§ **Assignment**:
Which lines of the records contain the word "width"? Copy each one.

§ **Record extracts**:

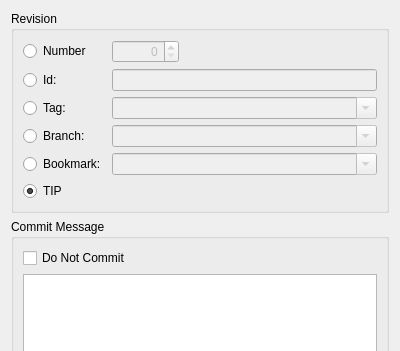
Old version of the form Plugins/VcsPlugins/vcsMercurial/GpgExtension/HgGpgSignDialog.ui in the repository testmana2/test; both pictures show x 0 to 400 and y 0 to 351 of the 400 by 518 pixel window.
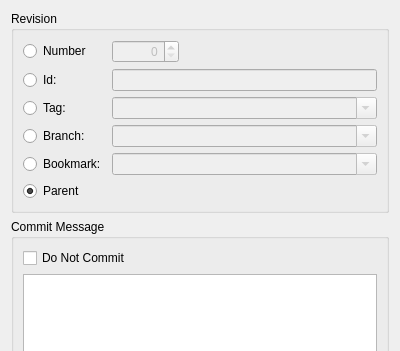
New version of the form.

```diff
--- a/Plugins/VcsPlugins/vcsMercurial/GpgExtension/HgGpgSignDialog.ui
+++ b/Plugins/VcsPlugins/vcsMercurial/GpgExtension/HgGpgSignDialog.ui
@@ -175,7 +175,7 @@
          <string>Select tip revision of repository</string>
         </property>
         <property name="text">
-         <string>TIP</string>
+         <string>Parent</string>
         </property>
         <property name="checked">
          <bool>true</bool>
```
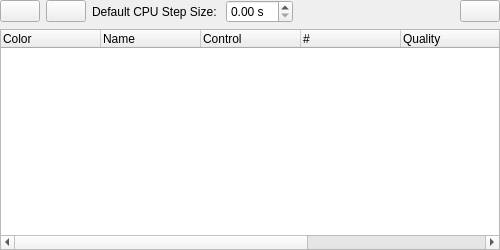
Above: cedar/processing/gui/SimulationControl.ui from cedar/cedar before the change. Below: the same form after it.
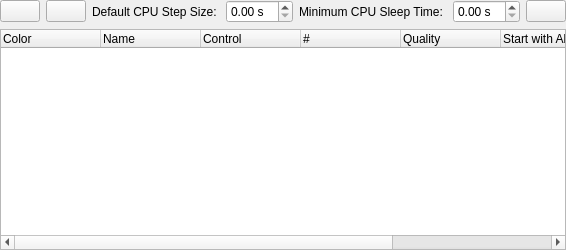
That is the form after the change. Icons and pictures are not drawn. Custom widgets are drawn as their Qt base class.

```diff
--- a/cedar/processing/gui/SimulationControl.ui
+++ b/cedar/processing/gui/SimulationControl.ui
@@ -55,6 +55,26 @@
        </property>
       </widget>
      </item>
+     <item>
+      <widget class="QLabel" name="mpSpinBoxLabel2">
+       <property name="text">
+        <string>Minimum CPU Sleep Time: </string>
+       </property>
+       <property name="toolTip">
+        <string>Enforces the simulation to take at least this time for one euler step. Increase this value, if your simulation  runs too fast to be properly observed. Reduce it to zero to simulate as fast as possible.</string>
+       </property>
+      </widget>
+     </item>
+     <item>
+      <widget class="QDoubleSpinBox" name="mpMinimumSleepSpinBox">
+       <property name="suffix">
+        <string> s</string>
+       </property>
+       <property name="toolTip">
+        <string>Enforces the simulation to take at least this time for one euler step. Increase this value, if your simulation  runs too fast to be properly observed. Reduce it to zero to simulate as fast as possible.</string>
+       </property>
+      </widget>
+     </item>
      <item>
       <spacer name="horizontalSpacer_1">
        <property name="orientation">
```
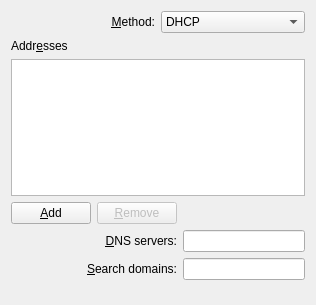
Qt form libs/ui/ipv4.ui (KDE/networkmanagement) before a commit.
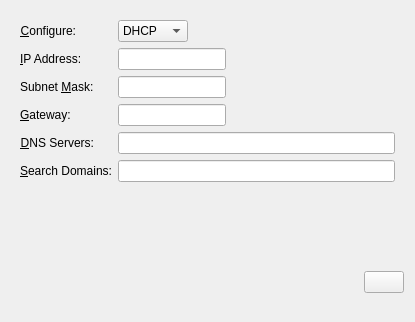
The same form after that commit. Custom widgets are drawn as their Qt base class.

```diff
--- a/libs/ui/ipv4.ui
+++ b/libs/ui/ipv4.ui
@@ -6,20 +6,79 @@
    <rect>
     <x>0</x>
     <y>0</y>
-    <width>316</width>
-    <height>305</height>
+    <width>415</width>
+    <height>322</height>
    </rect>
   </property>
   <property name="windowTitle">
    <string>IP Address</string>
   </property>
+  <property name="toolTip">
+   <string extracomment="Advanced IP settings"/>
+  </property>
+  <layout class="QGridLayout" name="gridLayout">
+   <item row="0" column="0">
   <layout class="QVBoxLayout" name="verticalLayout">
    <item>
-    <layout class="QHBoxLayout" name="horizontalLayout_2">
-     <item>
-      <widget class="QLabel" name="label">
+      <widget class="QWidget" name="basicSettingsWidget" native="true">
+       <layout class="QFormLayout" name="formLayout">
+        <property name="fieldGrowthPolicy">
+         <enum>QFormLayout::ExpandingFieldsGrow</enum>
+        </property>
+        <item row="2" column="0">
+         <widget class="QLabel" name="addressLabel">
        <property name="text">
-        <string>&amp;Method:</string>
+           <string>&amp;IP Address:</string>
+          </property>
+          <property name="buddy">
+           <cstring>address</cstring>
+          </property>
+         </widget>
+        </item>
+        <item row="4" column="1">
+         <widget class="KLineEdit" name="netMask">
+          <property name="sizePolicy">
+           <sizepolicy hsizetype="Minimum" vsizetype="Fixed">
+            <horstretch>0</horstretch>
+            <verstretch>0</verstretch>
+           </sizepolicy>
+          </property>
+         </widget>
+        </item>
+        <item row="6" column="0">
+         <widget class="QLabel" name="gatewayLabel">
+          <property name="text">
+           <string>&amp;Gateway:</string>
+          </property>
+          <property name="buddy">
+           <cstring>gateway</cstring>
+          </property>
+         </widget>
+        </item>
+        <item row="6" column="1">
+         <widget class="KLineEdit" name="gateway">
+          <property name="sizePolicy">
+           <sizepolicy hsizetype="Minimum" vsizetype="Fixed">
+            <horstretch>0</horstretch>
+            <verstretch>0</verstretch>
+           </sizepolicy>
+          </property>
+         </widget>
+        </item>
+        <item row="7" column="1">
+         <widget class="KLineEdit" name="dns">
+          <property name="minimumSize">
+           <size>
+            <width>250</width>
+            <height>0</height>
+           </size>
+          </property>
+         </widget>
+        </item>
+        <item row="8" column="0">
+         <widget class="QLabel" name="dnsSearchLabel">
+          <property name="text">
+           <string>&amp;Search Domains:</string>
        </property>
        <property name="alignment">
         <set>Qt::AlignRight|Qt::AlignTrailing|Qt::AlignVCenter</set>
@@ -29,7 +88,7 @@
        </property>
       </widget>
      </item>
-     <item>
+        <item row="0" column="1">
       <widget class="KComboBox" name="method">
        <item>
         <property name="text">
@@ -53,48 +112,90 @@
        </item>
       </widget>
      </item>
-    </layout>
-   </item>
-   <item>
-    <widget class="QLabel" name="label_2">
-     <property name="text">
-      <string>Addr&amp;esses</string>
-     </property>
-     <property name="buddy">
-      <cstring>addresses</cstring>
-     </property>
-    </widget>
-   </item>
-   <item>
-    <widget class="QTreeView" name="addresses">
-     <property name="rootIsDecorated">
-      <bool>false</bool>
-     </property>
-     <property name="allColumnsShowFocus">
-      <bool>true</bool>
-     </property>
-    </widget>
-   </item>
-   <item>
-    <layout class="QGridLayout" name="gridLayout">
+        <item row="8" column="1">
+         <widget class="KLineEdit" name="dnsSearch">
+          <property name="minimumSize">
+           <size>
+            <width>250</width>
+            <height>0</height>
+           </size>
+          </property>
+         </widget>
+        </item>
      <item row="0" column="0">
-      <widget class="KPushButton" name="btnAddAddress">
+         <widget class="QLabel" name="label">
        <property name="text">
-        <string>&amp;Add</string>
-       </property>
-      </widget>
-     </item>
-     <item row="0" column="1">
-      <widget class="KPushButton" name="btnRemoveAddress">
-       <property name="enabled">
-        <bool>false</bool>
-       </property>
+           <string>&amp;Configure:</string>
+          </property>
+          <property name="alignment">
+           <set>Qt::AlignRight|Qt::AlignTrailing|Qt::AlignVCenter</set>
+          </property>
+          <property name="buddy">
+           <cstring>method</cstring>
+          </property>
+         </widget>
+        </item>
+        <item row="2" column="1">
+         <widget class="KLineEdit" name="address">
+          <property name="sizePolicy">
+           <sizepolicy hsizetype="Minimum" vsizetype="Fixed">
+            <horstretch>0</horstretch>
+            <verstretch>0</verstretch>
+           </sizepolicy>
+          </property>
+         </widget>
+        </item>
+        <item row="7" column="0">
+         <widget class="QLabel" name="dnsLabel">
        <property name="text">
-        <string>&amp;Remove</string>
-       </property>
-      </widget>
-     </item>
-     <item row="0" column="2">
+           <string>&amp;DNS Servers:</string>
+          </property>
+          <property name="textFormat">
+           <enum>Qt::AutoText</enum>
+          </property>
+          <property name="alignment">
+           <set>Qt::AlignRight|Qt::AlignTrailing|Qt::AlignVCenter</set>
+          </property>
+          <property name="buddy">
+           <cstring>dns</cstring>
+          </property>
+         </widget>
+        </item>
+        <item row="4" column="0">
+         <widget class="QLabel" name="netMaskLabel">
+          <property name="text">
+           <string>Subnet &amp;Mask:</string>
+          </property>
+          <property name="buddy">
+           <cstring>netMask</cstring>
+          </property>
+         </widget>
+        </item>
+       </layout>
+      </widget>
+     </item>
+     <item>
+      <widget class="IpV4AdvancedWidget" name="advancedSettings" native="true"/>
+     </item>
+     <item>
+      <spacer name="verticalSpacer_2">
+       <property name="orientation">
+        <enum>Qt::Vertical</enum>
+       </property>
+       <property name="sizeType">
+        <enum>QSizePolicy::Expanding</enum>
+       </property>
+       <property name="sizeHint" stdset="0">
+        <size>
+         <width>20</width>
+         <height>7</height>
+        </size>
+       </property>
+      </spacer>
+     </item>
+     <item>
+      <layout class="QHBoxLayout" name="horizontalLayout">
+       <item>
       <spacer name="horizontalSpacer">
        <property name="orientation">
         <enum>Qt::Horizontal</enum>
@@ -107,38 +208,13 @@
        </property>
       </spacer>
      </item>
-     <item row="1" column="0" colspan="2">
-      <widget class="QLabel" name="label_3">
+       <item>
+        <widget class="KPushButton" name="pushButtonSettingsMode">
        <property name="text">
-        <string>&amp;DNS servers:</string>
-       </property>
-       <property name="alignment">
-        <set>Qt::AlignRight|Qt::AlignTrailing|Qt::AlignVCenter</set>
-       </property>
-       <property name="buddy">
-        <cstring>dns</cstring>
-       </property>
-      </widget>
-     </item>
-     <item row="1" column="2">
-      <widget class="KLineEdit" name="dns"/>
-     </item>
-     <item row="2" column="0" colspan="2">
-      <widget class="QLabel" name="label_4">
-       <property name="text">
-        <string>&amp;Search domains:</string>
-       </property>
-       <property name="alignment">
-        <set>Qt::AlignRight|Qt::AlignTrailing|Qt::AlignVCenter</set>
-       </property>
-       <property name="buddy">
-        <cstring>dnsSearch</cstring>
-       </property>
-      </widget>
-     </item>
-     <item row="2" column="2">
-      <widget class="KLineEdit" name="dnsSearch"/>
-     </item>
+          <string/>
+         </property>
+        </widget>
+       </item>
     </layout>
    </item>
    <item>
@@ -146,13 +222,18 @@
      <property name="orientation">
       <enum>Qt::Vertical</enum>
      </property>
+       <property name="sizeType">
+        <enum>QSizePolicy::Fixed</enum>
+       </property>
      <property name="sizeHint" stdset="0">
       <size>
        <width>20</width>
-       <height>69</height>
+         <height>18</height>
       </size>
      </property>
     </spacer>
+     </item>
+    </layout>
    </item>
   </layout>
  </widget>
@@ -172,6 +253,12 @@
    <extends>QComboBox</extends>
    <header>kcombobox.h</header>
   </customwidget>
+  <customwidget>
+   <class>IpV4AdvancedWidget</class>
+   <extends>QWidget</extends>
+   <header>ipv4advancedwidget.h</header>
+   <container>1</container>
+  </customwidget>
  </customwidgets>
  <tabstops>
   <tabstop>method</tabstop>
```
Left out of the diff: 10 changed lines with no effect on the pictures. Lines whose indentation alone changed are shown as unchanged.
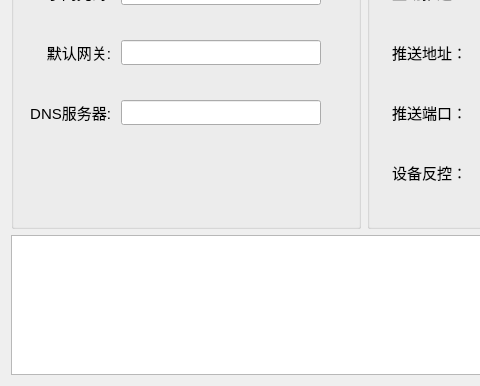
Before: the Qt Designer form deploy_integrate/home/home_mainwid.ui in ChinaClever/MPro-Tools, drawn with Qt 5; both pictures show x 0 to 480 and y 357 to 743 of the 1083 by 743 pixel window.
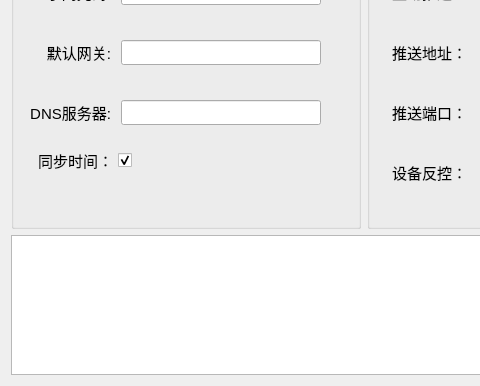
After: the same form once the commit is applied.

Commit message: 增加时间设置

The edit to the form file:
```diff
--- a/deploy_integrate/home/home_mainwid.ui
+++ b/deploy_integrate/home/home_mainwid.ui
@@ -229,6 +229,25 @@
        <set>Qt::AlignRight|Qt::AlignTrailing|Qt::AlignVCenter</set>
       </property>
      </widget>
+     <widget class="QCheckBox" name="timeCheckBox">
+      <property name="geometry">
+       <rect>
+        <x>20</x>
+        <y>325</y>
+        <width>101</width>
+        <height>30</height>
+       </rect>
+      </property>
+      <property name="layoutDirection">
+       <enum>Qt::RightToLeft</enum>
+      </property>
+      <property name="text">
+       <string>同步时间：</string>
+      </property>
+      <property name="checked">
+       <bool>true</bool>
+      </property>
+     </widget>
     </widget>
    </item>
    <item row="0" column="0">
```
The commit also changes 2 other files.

§ **Written answer**:
-    <width>316</width>
+    <width>415</width>
+            <width>250</width>
+            <width>250</width>
+         <width>20</width>
        <width>20</width>
+        <width>101</width>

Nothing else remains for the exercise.